NZ golfer Lydia Ko makes spectacular comeback in second round at US women's Open

She became the fourth Amateur in U.S. Women's Open history to finish solo second place, and the first since 1998.

The 17-year-old South Korean was poised to become the second amateur to win the biggest title in women's golf, joining 1967 champion Catherine Lacoste of France.

The 23-year-old Park, runaway favorite to win LPGA Rookie of the Year honors, birdied the par-five 15th to forge ahead and, after co-leader amateur Choi Hye-jin double-bogeyed the 16th, added a six-foot birdie at the 17th for some cushion.

It marked the second straight year she has been the low amateur.

And when she curled in an eight-foot birdie putt on the 15th hole to tie Park for the lead at 10-under, it seemed as if it this was going to be a historic day.

The irony wasn't lost on Lee, whose 77 a day earlier cost her any chance of the year's third major, won by Sung Hyun Park in dramatic circumstances at 11 under.

The Perth ace drilled seven birdies at Bedminster, New Jersey, to shoot the day's best round - a six-under-par 66 and vault to four under.

However, Park tied for the lead with a 20-foot gain on the 15th. A double-bogey 5 dropped her three strokes back as Park birdied the 17th hole, the hardest hole on the course. "It's nearly like I'm floating on a cloud in the sky", Park said through an interpreter after signing for 11-under 277.

That left Feng needing an eagle at the last to force a play-off, but her triple bogey sent her tumbling down the leaderboard.

Park won $900,000 U.S. for finishing first.

England's Charley Hull closed with a one-over 73 to finish in a tie for 21st place on level par.

Park, who had led after 36 holes in 2016, started the final round two strokes behind Feng, the leader after each of the first three rounds. That's Cristie Kerr, who was five shots off the lead.

Park, the event's seventh South Korean victor in 10 years, finished on 11-under at Trump National to defeat 17-year-old South Korean amateur Choi Hye-jin by two strokes.

"I was trying to squeeze that distance, and maybe that extra effort somehow ended up in the missed shot", Choi said.

McCarron shot a bogey-free, 6-under 66 to make up a six-shot deficit and beat Langer and Brandt Jobe by a stroke.

From there, she chipped to within three feet and made the putt to save par.

"I look back, I should be happy actually about my result", she said, "because coming into this week I had no expectations at all". "I just couldn't get the line and the speed together".

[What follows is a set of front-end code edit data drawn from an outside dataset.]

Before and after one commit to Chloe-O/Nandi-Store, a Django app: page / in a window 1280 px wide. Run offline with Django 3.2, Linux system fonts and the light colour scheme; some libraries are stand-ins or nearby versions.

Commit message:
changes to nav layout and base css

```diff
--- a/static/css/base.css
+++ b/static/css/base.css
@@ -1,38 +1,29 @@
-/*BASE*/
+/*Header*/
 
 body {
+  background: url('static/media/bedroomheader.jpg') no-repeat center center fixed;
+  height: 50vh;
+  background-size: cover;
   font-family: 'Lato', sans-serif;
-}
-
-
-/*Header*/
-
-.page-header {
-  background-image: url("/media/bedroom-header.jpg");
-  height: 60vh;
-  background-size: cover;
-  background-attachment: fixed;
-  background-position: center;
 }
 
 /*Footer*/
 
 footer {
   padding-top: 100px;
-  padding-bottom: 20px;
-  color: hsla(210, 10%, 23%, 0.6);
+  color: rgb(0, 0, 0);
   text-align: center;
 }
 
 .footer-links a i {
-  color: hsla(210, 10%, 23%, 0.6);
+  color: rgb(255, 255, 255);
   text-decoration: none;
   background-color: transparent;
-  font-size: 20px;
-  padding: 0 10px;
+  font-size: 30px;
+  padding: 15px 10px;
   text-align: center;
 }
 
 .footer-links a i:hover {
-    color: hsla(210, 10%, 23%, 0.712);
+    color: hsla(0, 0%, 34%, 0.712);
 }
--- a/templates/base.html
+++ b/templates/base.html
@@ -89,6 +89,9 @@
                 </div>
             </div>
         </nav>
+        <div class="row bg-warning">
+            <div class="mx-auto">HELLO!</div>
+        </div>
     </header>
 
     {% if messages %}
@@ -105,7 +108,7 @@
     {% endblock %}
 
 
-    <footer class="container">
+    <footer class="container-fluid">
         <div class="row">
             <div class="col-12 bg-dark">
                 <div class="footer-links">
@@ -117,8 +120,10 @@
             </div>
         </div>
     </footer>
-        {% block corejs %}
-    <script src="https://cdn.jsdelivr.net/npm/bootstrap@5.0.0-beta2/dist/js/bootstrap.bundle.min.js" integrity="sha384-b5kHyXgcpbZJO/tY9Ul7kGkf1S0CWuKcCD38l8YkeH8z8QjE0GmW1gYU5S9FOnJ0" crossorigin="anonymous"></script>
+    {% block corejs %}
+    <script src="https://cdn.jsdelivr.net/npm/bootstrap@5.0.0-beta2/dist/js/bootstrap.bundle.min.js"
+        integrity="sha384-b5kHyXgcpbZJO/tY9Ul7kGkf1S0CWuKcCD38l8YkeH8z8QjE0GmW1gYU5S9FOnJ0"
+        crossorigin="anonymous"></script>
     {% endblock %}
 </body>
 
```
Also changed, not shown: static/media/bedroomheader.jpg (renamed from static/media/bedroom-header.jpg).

"I get the runner-up, and it is unbelievably joyous for me", she said.

The walk from the 18th green to the scoring area at Trump National Golf Club doesn't take very long.

South Koreans Sei Young Kim (69), Mirim Lee (72) and Amy Yang (75) tied for eighth at 5 under.

Park was competing in just her second Women's Open.

"I really didn't pay attention to the weather and just concentrated on every shot".

She led all players with 18 birdies, 12 of which came on her last 27 holes.

Kiwi golfer Lydia Ko made a great comeback in her second round at the U.S. women's Open this morning in New Jersey after a poor start on the front nine in Bedminster, New Jersey. And the Ryder Cup player hit a fantastic shot into the final green when the two returned in the play-off to set up a tap-in birdie and secure the third Tour title of his career.